After mapping reads to a reference sequence, it is often informative to look at the resulting BAM file. Software used for this kind of visualization must display the reads along the reference sequence, together with relevant annotation (typically exons and genes). Two popular programs used for this are Tablet (http://ics.hutton.ac.uk/tablet) and the Integrated Genome Viewer (IGV - https://www.broadinstitute.org/igv). Tablet is a light-weight, user-friendly program that does the above and not much more. IGV has lots of additional features, but is not as intuitive to use as Tablet is.

A HPC cluster such as Abel must be used for mapping with Tophat; visualization however typically will take place on the local machine. This means that a large BAM file (possibly many gigabytes) must be downloaded from Abel. This may take hours, depending on the network conditions. There are two possible shortcuts that can make this process easier.

If only interested in manually checking the expression of a few genes all contained in the same contig sequence, it is possible to extract only the reads mapping to this contig from the BAM file:

module load samtools

samtools view -b /path/to/inputBamfile.bam nameOfContig > /path/to/outputBamfile.bam

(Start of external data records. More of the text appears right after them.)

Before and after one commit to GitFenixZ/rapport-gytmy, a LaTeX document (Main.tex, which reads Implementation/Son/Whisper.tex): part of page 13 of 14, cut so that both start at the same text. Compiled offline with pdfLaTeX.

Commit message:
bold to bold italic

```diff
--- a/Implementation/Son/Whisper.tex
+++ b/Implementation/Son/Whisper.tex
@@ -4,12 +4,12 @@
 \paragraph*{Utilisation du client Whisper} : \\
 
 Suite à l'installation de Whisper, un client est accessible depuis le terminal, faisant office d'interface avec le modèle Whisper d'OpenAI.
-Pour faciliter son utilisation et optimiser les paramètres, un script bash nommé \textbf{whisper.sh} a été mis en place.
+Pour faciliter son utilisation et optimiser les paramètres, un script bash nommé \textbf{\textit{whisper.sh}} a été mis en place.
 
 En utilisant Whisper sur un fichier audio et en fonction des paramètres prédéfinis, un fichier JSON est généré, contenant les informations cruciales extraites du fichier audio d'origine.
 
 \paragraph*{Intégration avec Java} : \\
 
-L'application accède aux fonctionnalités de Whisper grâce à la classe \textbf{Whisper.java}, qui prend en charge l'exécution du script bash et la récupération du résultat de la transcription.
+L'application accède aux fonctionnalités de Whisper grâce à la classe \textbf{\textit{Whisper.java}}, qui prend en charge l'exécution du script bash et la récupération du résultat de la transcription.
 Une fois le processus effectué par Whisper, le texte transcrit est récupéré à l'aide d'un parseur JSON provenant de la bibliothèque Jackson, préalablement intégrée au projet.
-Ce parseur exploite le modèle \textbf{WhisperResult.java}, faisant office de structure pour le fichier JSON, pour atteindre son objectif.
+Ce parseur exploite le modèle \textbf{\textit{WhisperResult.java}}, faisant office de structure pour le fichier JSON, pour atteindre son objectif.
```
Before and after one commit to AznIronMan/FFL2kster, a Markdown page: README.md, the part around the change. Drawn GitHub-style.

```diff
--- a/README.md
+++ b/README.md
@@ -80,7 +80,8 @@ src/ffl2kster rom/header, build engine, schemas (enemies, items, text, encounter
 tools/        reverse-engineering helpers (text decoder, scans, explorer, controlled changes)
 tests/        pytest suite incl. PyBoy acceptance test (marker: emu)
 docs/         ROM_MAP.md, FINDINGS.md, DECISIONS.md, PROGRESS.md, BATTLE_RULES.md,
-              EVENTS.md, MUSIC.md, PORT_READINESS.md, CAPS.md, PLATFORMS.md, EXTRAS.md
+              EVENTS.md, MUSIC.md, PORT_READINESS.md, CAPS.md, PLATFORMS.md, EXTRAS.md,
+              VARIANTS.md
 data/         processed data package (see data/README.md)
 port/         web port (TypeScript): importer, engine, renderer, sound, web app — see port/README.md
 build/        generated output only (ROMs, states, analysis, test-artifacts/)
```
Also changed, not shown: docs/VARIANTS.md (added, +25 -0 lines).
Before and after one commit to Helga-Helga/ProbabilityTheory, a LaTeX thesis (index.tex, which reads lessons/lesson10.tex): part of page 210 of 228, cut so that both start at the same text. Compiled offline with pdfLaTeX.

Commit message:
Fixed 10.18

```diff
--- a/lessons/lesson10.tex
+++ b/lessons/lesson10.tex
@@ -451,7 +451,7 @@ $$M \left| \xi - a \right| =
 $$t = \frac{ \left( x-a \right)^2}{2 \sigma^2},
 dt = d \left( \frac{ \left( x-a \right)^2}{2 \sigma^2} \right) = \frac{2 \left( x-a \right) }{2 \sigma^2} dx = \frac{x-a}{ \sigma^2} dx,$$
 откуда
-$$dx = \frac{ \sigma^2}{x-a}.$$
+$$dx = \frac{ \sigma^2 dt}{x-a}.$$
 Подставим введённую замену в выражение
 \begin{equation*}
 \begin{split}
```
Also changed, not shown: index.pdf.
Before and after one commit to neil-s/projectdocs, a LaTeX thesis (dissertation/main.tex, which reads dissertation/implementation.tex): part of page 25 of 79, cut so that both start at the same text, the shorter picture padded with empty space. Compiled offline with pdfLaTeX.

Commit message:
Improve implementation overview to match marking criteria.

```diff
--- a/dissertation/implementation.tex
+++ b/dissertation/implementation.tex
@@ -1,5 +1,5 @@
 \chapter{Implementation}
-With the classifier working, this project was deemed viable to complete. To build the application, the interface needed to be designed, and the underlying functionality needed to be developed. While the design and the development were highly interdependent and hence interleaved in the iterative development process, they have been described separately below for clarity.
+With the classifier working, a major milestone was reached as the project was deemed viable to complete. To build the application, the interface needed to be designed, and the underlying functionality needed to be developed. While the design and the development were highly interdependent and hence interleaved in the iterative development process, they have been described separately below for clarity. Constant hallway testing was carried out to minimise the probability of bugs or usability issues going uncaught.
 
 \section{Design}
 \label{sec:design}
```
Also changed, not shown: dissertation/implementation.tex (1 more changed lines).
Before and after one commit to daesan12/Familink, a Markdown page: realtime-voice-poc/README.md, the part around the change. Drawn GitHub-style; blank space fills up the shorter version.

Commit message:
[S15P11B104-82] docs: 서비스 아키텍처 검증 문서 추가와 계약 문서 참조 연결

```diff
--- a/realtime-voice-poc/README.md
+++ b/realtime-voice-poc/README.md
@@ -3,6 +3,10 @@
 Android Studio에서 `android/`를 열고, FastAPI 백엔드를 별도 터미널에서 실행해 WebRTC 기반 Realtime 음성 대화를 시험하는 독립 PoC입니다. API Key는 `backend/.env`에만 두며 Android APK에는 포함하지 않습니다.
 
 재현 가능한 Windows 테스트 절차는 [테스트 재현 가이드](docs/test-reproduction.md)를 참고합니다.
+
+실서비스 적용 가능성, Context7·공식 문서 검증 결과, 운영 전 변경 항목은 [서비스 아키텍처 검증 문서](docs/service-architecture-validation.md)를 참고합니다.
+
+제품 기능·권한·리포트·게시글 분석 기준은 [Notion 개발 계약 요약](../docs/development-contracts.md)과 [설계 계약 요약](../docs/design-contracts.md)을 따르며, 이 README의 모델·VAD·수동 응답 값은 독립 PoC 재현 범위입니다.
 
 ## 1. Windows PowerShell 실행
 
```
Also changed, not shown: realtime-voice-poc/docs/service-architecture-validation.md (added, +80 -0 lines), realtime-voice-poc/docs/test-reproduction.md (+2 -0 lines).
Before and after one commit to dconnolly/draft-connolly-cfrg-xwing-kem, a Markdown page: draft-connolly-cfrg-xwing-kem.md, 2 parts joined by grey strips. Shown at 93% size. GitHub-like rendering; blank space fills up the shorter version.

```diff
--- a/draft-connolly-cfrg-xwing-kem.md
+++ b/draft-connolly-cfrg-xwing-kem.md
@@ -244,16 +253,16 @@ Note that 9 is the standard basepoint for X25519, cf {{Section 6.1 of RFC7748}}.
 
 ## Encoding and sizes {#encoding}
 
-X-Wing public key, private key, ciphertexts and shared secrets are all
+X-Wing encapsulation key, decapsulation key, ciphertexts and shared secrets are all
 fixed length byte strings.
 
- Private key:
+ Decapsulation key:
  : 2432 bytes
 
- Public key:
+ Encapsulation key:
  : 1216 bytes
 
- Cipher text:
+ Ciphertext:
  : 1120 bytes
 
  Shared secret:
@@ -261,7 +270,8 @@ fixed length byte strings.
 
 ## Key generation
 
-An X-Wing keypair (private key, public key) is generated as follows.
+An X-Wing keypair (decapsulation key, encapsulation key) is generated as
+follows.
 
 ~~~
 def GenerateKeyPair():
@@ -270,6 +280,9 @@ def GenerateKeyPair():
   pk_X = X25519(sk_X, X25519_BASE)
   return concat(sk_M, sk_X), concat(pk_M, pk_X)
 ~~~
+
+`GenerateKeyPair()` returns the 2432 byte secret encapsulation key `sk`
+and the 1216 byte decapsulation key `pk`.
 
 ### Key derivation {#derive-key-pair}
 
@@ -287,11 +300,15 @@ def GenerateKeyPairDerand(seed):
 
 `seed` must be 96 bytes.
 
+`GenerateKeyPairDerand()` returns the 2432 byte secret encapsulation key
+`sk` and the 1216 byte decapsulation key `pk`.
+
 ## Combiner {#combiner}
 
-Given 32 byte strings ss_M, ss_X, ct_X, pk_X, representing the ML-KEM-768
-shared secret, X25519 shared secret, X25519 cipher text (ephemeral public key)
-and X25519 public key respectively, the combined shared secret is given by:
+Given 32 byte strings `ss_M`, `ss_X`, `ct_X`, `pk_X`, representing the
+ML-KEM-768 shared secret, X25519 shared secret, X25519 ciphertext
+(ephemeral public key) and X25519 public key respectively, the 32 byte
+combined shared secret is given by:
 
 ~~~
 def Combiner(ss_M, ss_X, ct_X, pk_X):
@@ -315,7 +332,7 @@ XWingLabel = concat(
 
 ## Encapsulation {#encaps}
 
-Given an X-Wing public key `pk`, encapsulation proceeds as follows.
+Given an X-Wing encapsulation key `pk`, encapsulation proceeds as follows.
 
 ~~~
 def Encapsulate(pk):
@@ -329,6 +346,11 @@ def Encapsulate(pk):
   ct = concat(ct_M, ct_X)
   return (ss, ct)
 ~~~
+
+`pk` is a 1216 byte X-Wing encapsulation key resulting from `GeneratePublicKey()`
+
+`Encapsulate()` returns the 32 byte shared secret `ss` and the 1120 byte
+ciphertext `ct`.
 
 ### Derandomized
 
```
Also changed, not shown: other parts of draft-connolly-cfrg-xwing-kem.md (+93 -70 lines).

Before continuing, remember to create an index for the new BAM file:

samtools index /path/to/outputBamfile.bam

Depending on the number of contigs in the reference sequence, the outputBamfile.bam may be less than 1% of the size of the original BAM file. When displaying the new BAM file on the local machine, the original reference fasta file and annotation file can be used (these are often much smaller than the BAM file; it is not worthwhile extracting only the contig in question from these files).

The second option is to install a visualization software such as Tablet on Abel, using the X11 system to run it directly from Abel. In this way, the BAM file does not have to be transferred at all. This means installing X11 software such as Xming; see here for a brief walkthrough. Installing and using Tabel via X11 from Abel works and does not require special permissions on Abel; it is however quite slow to use. Whether other visualization program also can be installed on Abel has not been investigated.

The procedure for installing Tablet on Abel is as follows:

mkdir tabletInstallation

cd tabletInstallation

wget http://bioinf.hutton.ac.uk/tablet/installers/tablet_linux_x64_1_14_10_21.sh

chmod 777 tablet_linux_x64_1_14_10_21.sh

./tablet_linux_x64_1_14_10_21.sh

The installation script will suggest to install Tablet into the "Tablet" folder. Provided accepting this, Tablet is started by simply stepping into this folder and executing "./tablet".